Small untuned loop for receiving – NEC model

A correspondent wrote suggesting that he had seen online NEC patterns showing a 30″ square small untuned loop to have a gain of around 10dBi, more than 30dB better than given by Calculate small loop Antenna Factor.

Firstly, lets describe a loop for study, a square diamond with sides of 760mm (30″) of 2mm diameter copper fed in one corner at 7.1MHz.

Calculate small loop Antenna Factor

Calculate small loop Antenna Factor models a small loop in free space (therefore does not include ground losses).

Above is the calculator result, the key figures are Antenna Factor 31.75dB and Gain -44.5dBi.

NEC-4.2 model

An NEC-4.2 model was constructed with external excitation (1V/m) incident on the loop which has a 50+j0Ω load inserted at the feed point to represent the receiver load.

Here is the model source.

CM Small square untuned loop
CM NEC-4.2
CM 1. Plane wave excitation
CM Owen Duffy
CM Note: rotations might not work properly in various NEC-2 versions, beware of segment size issues in NEC-2.
GW    1    5    -0.38    0    -0.38    0.38    0    -0.38    0.001
GM    1    3    0    90    0    0    0    0    1
GM    0    0    0    90    0    0    0    2    1
GE    0
LD    5    0    0    0    58000000
LD    4    1    1    1    50    0
GN    -1
EX    1    1    1    0    45    0    0    0    0    0
FR    0    0    0    0    7.1    0

The key result to be extracted from the model run is the current in the 50Ω resistor in segment 1 of wire 1. The magnitude of the current is 5.1204E-04, so the voltage developed in the resistor V=5.1074-04*50=0.02554V. Antenna Factor is the ratio of the E field excitation to the terminal voltage of the receiver, so in dB it is 20*log(1/0.02554) =31.83 dB/m.

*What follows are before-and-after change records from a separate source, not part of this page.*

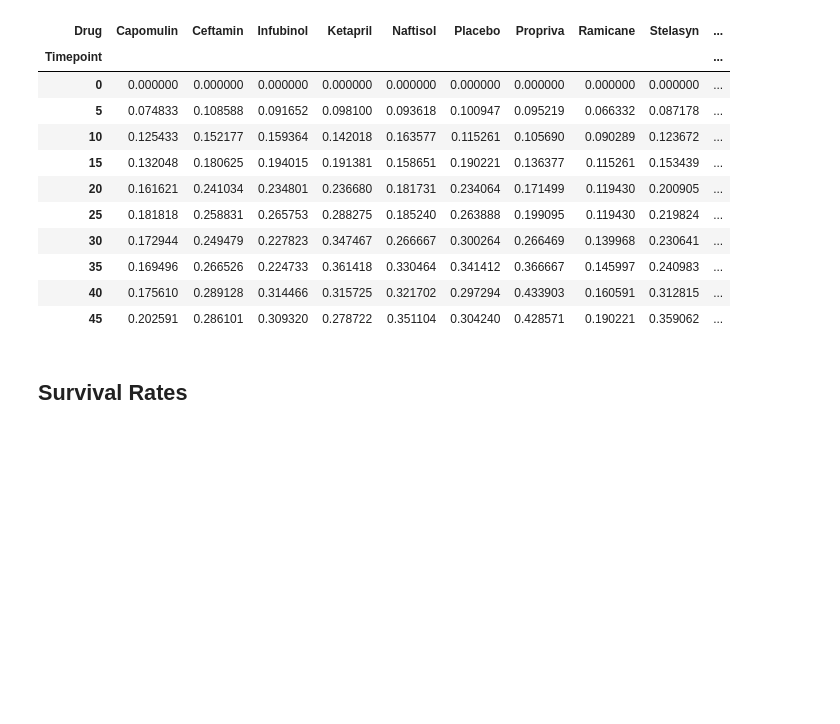
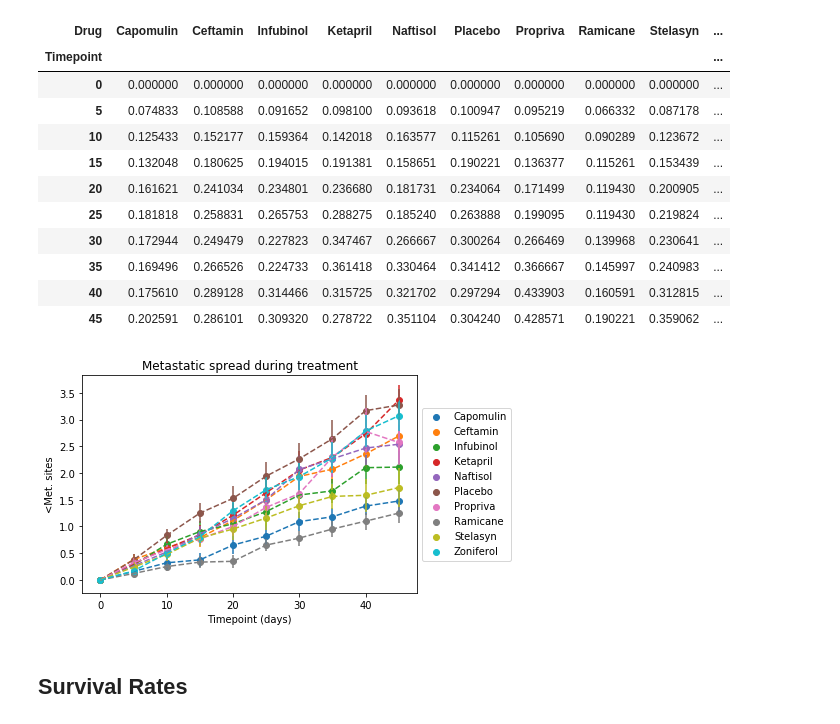
Before and after one commit to komalac/Matplotlib, a Jupyter notebook: Pymaceuticals/pymaceuticals_starter.ipynb, the cells around one changed output. Saved outputs shown, nothing was run; the diff lists cells and outputs as text; code cells hidden in the pictures; blank space fills up the shorter version.

```diff
--- a/Pymaceuticals/pymaceuticals_starter.ipynb
+++ b/Pymaceuticals/pymaceuticals_starter.ipynb
@@ -175,3 +169,15 @@ MSsemPivoted_df
+# %%
+for i in cols:
+    plt.scatter(MSPivoted_df.index,MSPivoted_df[i])
+    plt.errorbar(MSPivoted_df.index,MSPivoted_df[i],MSsemPivoted_df[i],linestyle="dashed",markersize="2")
+
+plt.title('Metastatic spread during treatment')
+plt.xlabel("Timepoint (days)")
+plt.ylabel("<Met. sites")
+plt.legend(cols, loc='center left',bbox_to_anchor=(1, .5))
+plt.savefig("Metastatic spread during treatment.jpg",bbox_inches = "tight")
+# %% [output]
+[figure, added]
 # %% [markdown]
 ## Survival Rates
 # %%
```
Also changed, not shown: parts of 6 cells of this notebook, 2 other files.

The NEC model’s 31.83 dB/m is close to the calculator prediction of 31.75dB/m, but includes the benefit of the lossy ground reflection .

Likewise, Gain calculated from the NEC Antenna Factor of 31.83 dB/m is -44.6 dB, about a tenth of a dB of the original calculator prediction.

Of course, transmission line loss to receiver needs to be factored in separately.


Within the stated limits of the models, valid models should provide consistent results, and they do in this case.

Results should be validated by measurement, and whilst I have not measured this particular loop, I have validated a slightly smaller loop (600mm square) that I use regularly for field strength measurement and so have confidence in the modelling tools for this application.

My correspondent’s report of a 30″ square untuned loop with gain of -10dBi on 7MHz suggests a misunderstanding or the online expert’s model is seriously flawed.

It is common that extravagant claims are made of small loops by would be aficionados, be wary.